DATA EXTRACT:
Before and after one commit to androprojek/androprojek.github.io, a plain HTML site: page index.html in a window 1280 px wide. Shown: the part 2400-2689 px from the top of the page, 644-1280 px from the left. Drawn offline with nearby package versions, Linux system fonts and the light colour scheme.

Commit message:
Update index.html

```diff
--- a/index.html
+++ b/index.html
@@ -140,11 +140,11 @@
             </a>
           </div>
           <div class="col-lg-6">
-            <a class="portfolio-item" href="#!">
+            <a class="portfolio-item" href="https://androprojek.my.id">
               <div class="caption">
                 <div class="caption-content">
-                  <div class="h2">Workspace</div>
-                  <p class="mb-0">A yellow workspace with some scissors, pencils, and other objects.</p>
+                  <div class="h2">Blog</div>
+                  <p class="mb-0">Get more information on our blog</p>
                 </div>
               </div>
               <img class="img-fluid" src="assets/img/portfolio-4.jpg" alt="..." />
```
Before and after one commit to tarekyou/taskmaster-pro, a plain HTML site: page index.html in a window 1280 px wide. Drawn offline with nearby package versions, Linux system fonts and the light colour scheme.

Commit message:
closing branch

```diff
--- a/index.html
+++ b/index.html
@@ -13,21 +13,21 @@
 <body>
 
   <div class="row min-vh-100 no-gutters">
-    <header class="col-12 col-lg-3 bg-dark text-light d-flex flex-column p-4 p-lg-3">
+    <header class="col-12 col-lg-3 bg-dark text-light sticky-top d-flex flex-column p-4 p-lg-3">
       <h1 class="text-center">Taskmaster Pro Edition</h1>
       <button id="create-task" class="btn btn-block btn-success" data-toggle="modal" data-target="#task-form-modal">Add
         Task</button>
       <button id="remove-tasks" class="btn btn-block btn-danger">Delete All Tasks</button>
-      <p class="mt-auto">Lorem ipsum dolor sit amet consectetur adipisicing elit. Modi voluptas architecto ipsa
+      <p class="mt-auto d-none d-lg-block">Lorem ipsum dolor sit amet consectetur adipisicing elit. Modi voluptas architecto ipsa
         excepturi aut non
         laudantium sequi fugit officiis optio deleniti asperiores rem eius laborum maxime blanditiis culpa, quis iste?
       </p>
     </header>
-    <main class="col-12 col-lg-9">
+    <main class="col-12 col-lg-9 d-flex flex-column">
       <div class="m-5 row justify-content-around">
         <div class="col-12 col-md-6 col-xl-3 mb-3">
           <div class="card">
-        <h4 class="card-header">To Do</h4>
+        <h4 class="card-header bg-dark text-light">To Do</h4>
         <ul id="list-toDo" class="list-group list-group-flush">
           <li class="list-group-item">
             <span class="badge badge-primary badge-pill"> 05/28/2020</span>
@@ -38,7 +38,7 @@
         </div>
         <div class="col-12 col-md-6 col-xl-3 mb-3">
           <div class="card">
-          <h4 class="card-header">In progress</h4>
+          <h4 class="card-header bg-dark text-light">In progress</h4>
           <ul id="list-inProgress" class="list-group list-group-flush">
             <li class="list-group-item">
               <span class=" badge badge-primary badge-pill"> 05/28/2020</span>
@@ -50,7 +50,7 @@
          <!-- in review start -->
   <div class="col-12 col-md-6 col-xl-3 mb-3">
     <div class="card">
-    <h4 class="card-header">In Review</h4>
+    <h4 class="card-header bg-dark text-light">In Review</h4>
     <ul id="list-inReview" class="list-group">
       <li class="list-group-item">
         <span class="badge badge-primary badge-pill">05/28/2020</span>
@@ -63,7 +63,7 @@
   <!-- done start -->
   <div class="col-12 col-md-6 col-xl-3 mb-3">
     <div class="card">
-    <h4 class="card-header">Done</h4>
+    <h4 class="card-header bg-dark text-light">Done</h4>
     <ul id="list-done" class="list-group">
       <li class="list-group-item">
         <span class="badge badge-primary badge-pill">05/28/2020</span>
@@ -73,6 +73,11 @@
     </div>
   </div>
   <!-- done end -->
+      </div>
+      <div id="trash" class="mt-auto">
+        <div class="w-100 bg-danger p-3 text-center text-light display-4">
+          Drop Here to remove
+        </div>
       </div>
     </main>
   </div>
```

YOUR INSTRUCTIONS: Find the word "badge" in the listing above, then copy each line where it turns up.

OUTPUT:
             <span class="badge badge-primary badge-pill"> 05/28/2020</span>
               <span class=" badge badge-primary badge-pill"> 05/28/2020</span>
         <span class="badge badge-primary badge-pill">05/28/2020</span>
         <span class="badge badge-primary badge-pill">05/28/2020</span>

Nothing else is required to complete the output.